Christie Coombs’ husband Jeffrey was aboard American Airlines Flight 11 when it crashed into the World Trade Center on 9/11.
“Thirteen years seems like a long time,” she told TODAY, “but when you're dealing with grief and a national tragedy that comes up every year, having the support of people living that world with us is extremely important.”
Retreat participants bonded through activities and conversations, fostering solidarity and allowing them to share wisdom. In one strength-building exercise, each woman broke an arrow to represent the tragedy of losing a spouse, then turned to a wall that displayed a set of positive goals.
"For the majority of the women, this is their first time to see it's OK to smile,” American Widow Project founder Taryn Davis said. “It's OK to laugh and, even more so by doing it, their husband and his sacrifice is not being forgotten."
Davis was just 22 when her husband, Army Cpl. Michael Davis, died in Iraq in 2007. Her group has taken military widows on adventures, including skydiving, as a reminder that it’s possible to move forward following a devastating loss.
“So many of the women we serve, their husbands joined because of what happened on 9/11, and lost their lives in Afghanistan and Iraq,” she told TODAY. “And to be here this week and meet the women on the other side, [whose husbands] gave their life on 9/11, it's kind of like giving them both the knowledge that their sacrifice at least between those two people was not in vain.”
Dana Douglass Swann, who attended the retreat, can relate. “Sometimes we don't laugh because we think we need to act a certain way,” she said. “Especially when you're in it the first year, or even the first six months, you're supposed to act like a widow.
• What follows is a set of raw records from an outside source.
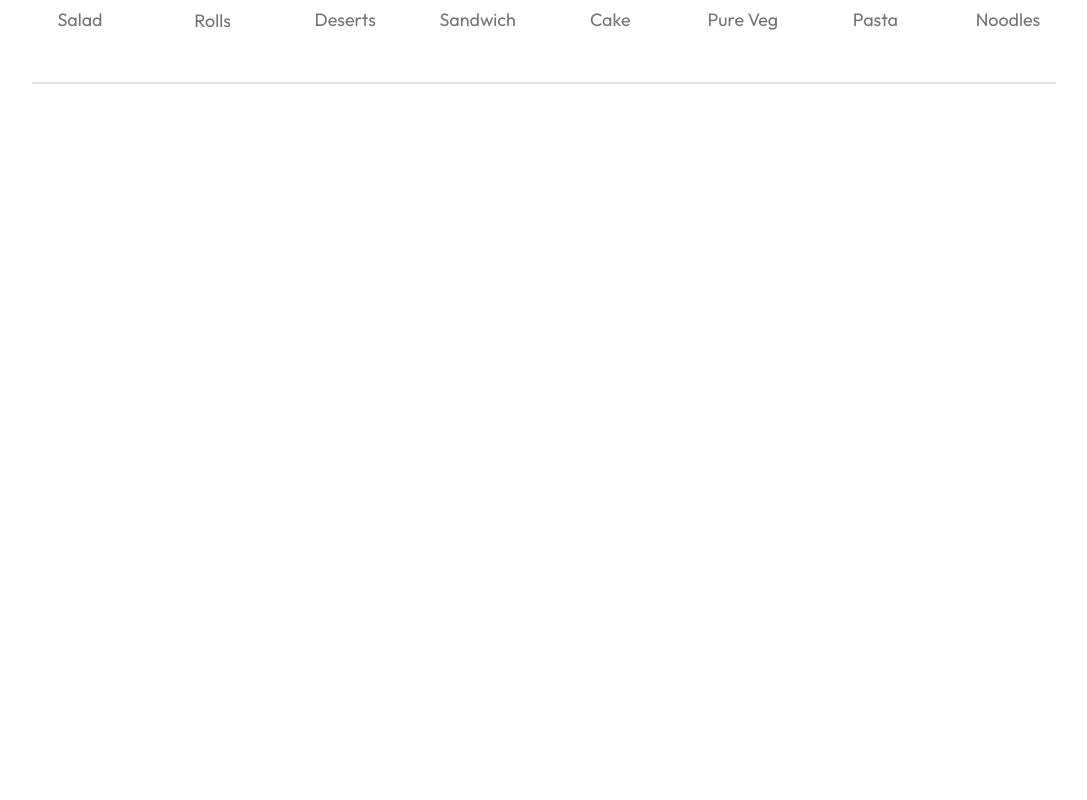
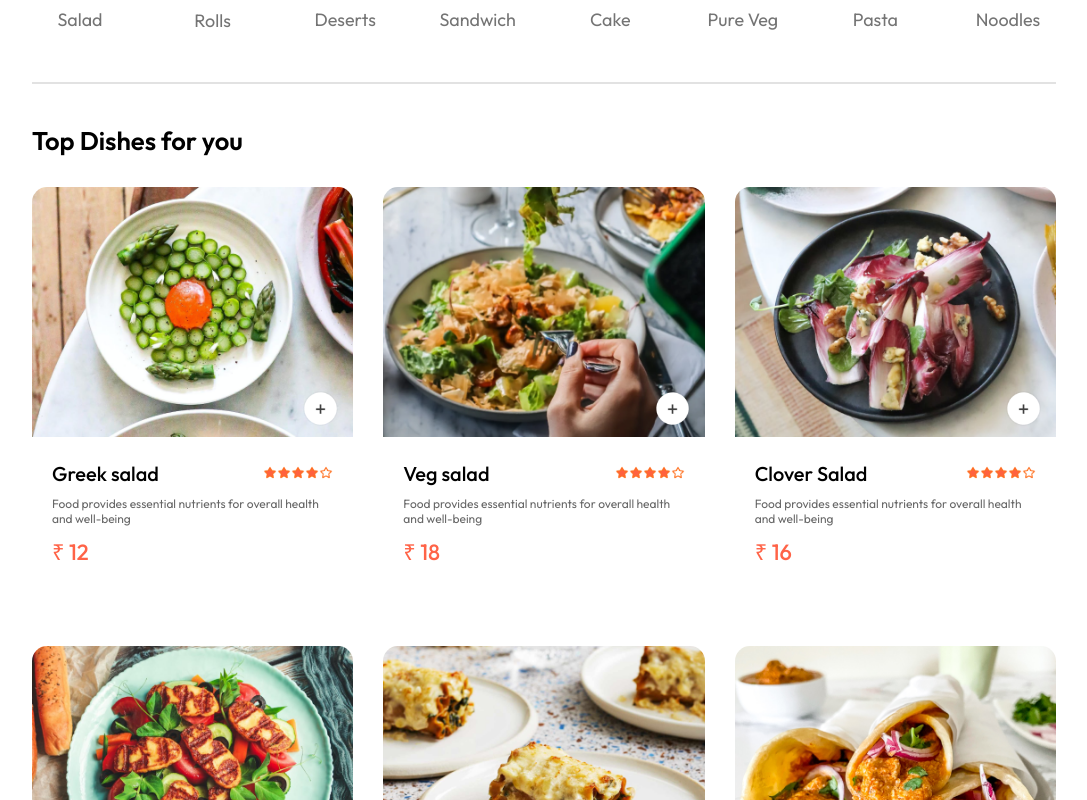
Before and after one commit to Ankit1152/Food-Delivery-Website, a React (Vite) app in the folder frontend/: page / in a window 1280 px wide. Shown: the part 820-1620 px from the top of the page, without its empty margins (96-1183 px from the left). Before the commit the page ends 914 px from the top, so only its background shows below. Built offline with nearby package versions, Linux system fonts and the light colour scheme.

Commit message:
Created Food Display component and store context for state management

```diff
--- /dev/null
+++ b/frontend/src/components/FoodDisplay/FoodDisplay.css
@@ -0,0 +1,16 @@
+.food-display {
+  margin-top: 30px;
+}
+
+.food-display h2 {
+  font-size: max(2vw, 24px);
+  font-weight: 600;
+}
+
+.food-display-list {
+  display: grid;
+  grid-template-columns: repeat(auto-fill, minmax(240px, 1fr));
+  margin-top: 30px;
+  gap: 30px;
+  row-gap: 50px;
+}
--- /dev/null
+++ b/frontend/src/components/FoodDisplay/FoodDisplay.jsx
@@ -0,0 +1,30 @@
+import React, { useContext } from "react";
+import "./FoodDisplay.css";
+import { StoreContext } from "../../context/StoreContext";
+import FoodItem from "../FoodItem/FoodItem";
+
+const FoodDisplay = ({ category }) => {
+  const { food_list } = useContext(StoreContext);
+
+  return (
+    <div className="food-display" id="food-display">
+      <h2>Top Dishes for you</h2>
+      <div className="food-display-list">
+        {food_list.map((item, index) => {
+          return (
+            <FoodItem
+              key={index}
+              id={item._id}
+              name={item.name}
+              description={item.description}
+              price={item.price}
+              image={item.image}
+            />
+          );
+        })}
+      </div>
+    </div>
+  );
+};
+
+export default FoodDisplay;
--- /dev/null
+++ b/frontend/src/components/FoodItem/FoodItem.css
@@ -0,0 +1,72 @@
+.food-item {
+  width: 100%;
+  margin: auto;
+  box-shadow: 0px 0px 0px #00000015;
+  transition: 0.3s;
+  animation: fadeIn 1s;
+}
+
+.food-item-image {
+  width: 100%;
+  border-radius: 15px 15px 0px 0px;
+}
+
+.food-item-info {
+  padding: 20px;
+}
+
+.food-item-name-rating {
+  display: flex;
+  justify-content: space-between;
+  align-items: center;
+  margin-bottom: 10px;
+}
+
+.food-item-name-rating p {
+  font-size: 20px;
+  font-weight: 500;
+}
+
+.food-item-name-rating img {
+  width: 70px;
+}
+
+.food-item-desc {
+  color: #676767;
+  font-size: 12px;
+}
+
+.food-item-price {
+  color: tomato;
+  font-size: 22px;
+  font-weight: 500;
+  margin: 10px 0px;
+}
+
+.food-item-img-container {
+  position: relative;
+}
+
+.food-item-img-container .add {
+  width: 35px;
+  position: absolute;
+  bottom: 15px;
+  right: 15px;
+  cursor: pointer;
+  border-radius: 50%;
+}
+.food-item-counter {
+  position: absolute;
+  bottom: 15px;
+  right: 15px;
+  display: flex;
+  align-items: center;
+  gap: 10px;
+  padding: 6px;
+  border-radius: 50px;
+  background-color: white;
+}
+
+.food-item-counter img {
+  width: 30px;
+}
--- /dev/null
+++ b/frontend/src/components/FoodItem/FoodItem.jsx
@@ -0,0 +1,51 @@
+import React, { useContext, useState } from "react";
+import "./FoodItem.css";
+import { assets } from "../../assets/assets";
+import { StoreContext } from "../../context/StoreContext";
+
+const FoodItem = ({ id, name, price, description, image }) => {
+  //   const [itemCount, setItemCount] = useState(0);
+  const { cartItems, addToCart, removeFromCart } = useContext(StoreContext);
+
+  return (
+    <div className="food-item">
+      <div className="food-item-img-container">
+        <img src={image} alt="" className="food-item-image" />
+        {!cartItems[id] ? (
+          <img
+            className="add"
+            src={assets.add_icon_white}
+            alt=""
+            onClick={() => addToCart(id)}
+          />
+        ) : (
+          <div className="food-item-counter">
+            <img
+              onClick={() => removeFromCart(id)}
+              src={assets.remove_icon_red}
+              alt=""
+              srcset=""
+            />
+            <p>{cartItems[id]}</p>
+            <img
+              onClick={() => addToCart(id)}
+              src={assets.add_icon_green}
+              alt=""
+              srcset=""
+            />
+          </div>
+        )}
+      </div>
+      <div className="food-item-info">
+        <div className="food-item-name-rating">
+          <p>{name}</p>
+          <img src={assets.rating_starts} alt="" />
+        </div>
+        <p className="food-item-desc">{description}</p>
+        <p className="food-item-price">₹ {price}</p>
+      </div>
+    </div>
+  );
+};
+
+export default FoodItem;
--- /dev/null
+++ b/frontend/src/context/StoreContext.jsx
@@ -0,0 +1,40 @@
+import { createContext, useEffect, useState } from "react";
+import { food_list } from "../assets/assets";
+
+export const StoreContext = createContext(null);
+
+const StoreContextProvider = (props) => {
+  const [cartItems, setCartItems] = useState({});
+
+  const addToCart = (itemId) => {
+    if (!cartItems[itemId]) {
+      setCartItems((prev) => ({ ...prev, [itemId]: 1 }));
+    } else {
+      setCartItems((prev) => ({ ...prev, [itemId]: prev[itemId] + 1 }));
+    }
+  };
+
+  const removeFromCart = (itemId) => {
+    setCartItems((prev) => ({ ...prev, [itemId]: prev[itemId] - 1 }));
+  };
+
+  const contextValue = {
+    food_list,
+    cartItems,
+    setCartItems,
+    addToCart,
+    removeFromCart,
+  };
+
+  useEffect(() => {
+    console.log(cartItems);
+  }, [cartItems]);
+
+  return (
+    <StoreContext.Provider value={contextValue}>
+      {props.children}
+    </StoreContext.Provider>
+  );
+};
+
+export default StoreContextProvider;
--- a/frontend/src/main.jsx
+++ b/frontend/src/main.jsx
@@ -3,9 +3,12 @@
 import App from "./App.jsx";
 import "./index.css";
 import { BrowserRouter } from "react-router-dom";
+import StoreContextProvider from "./context/StoreContext.jsx";
 
 ReactDOM.createRoot(document.getElementById("root")).render(
   <BrowserRouter>
-    <App />
+    <StoreContextProvider>
+      <App />
+    </StoreContextProvider>
   </BrowserRouter>
 );
--- a/frontend/src/pages/Home/Home.jsx
+++ b/frontend/src/pages/Home/Home.jsx
@@ -2,6 +2,7 @@
 import "./Home.css";
 import Header from "../../components/Header/Header";
 import ExploreMenu from "../../components/ExploreMenu/ExploreMenu";
+import FoodDisplay from "../../components/FoodDisplay/FoodDisplay";
 
 const Home = () => {
   const [category, setCategory] = useState("All");
@@ -10,6 +11,7 @@
     <div className="home">
       <Header />
       <ExploreMenu category={category} setCategory={setCategory} />
+      <FoodDisplay category={category} />
     </div>
   );
 };
```
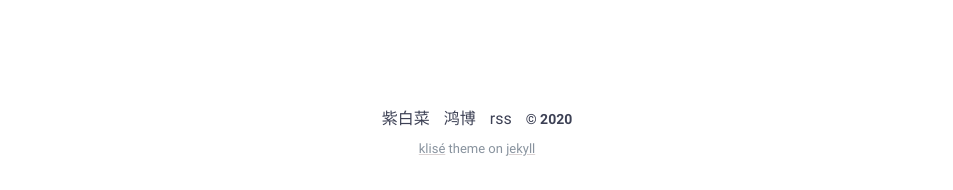
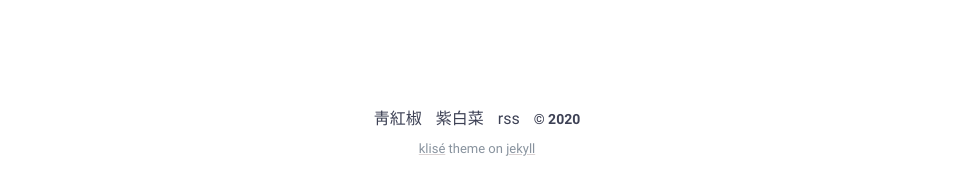
Before and after one commit to YiPianYe/yipianye.github.io, a Jekyll site: the page built from index.md, in a window 1280 px wide. Shown: the part 804-994 px from the top of the page, without its empty margins (163-1116 px from the left). Built offline with Jekyll 4.4.1, drawn with Linux system fonts in a browser that asks for light colours.

Commit message:
Update footer.html

```diff
--- a/_includes/footer.html
+++ b/_includes/footer.html
@@ -1,6 +1,6 @@
 <footer class="footer">
-  <a class="footer_item" href="zibaicai.com">紫白菜</a>
-  <a class="footer_item" href="Hbw.Me">鸿博</a>
+  <a class="footer_item" href="https://qinghongjiao.com/">靑紅椒</a>
+  <a class="footer_item" href="https://zibaicai.com/">紫白菜</a>
   <a class="footer_item" href="/feed.xml">rss</a>
   <span class="footer_item">&copy; {{ site.time | date: "%Y" }}</span>
   <small class="footer_copyright">
```
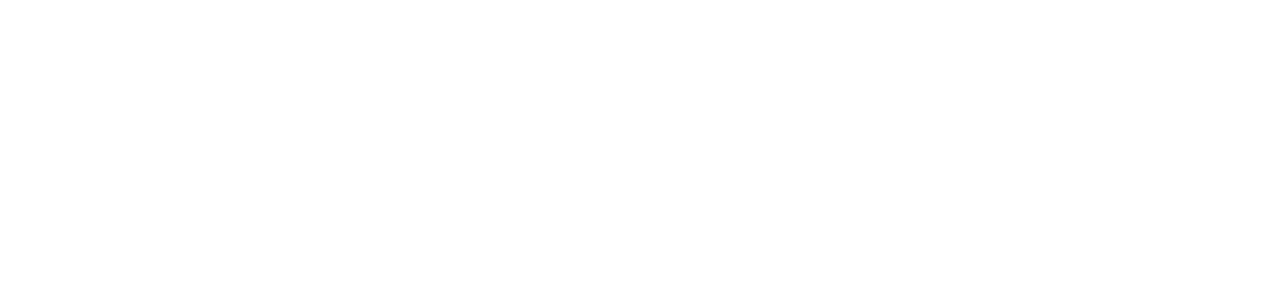
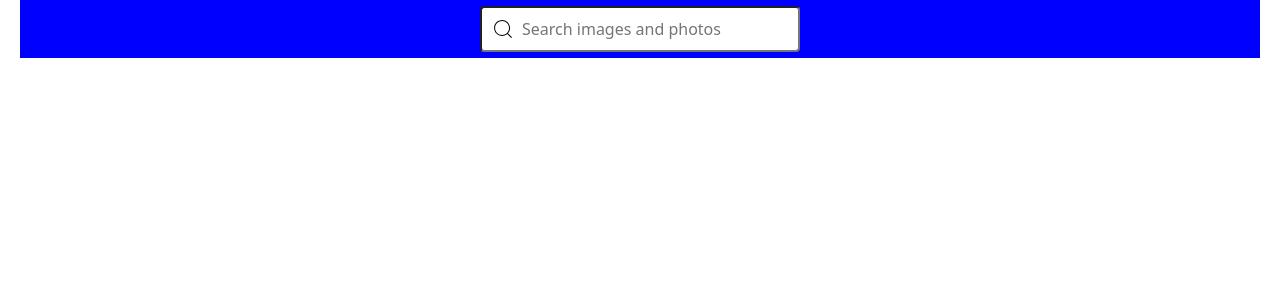
Before and after one commit to Developer-Mykhailo/goit-react-hw-04, a React (Vite) app: page / in a window 1280 px wide. Shown: the top 300 px of the page. Built offline with nearby package versions, Linux system fonts and the light colour scheme.

Commit message:
add Search bar + styles

```diff
--- a/package.json
+++ b/package.json
@@ -15,6 +15,7 @@
     "modern-normalize": "^3.0.1",
     "react": "^19.1.0",
     "react-dom": "^19.1.0",
+    "react-icons": "^5.5.0",
     "react-modal": "^3.16.3"
   },
   "devDependencies": {
--- a/src/App.jsx
+++ b/src/App.jsx
@@ -1,7 +1,12 @@
 import Container from "./components/Container/Container";
+import SearchBar from "./components/SearchBar/SearchBar";
 
 function App() {
-  return <Container></Container>;
+  return (
+    <Container>
+      <SearchBar />
+    </Container>
+  );
 }
 
 export default App;
--- a/src/components/Container/Container.module.css
+++ b/src/components/Container/Container.module.css
@@ -1,5 +1,5 @@
 .container {
-  max-width: 1200px;
+  width: 100%;
   padding: 0 20px;
   margin: 0 auto;
 }
--- /dev/null
+++ b/src/components/SearchBar/SearchBar.jsx
@@ -0,0 +1,22 @@
+import s from "./SearchBar.module.css";
+import { CiSearch } from "react-icons/ci";
+
+const SearchBar = () => {
+  return (
+    <header className={s.header}>
+      <form>
+        <input
+          type="text"
+          autocomplete="off"
+          autofocus
+          placeholder="Search images and photos"
+        />
+        <button type="submit">
+          <CiSearch className={s.icon} />
+        </button>
+      </form>
+    </header>
+  );
+};
+
+export default SearchBar;
--- /dev/null
+++ b/src/components/SearchBar/SearchBar.module.css
@@ -0,0 +1,34 @@
+.header {
+  display: flex;
+  justify-content: center;
+  align-items: center;
+  padding: 6px;
+  background-color: blue;
+}
+
+.header form {
+  position: relative;
+}
+
+.header input {
+  padding: 12px;
+  padding-left: 40px;
+  border-radius: 4px;
+  width: 320px;
+}
+
+.header button {
+  position: absolute;
+  top: 11px;
+  left: 11px;
+  display: flex;
+  align-items: center;
+  justify-content: center;
+  background-color: transparent;
+  border: none;
+}
+
+.icon {
+  width: 24px;
+  height: 24px;
+}
```
Also changed, not shown: 1 other file (tests, documents, lock files or other folders).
The label is on — ‘You're a widow’ — so, that means you're not supposed to be smiling, [but] it's OK to laugh, it's OK to cry, it's OK to move on, and it's OK to live, because we're still left here on this earth to live. And that's what we need to do."
Follow TODAY.com writer Chris Serico on Twitter.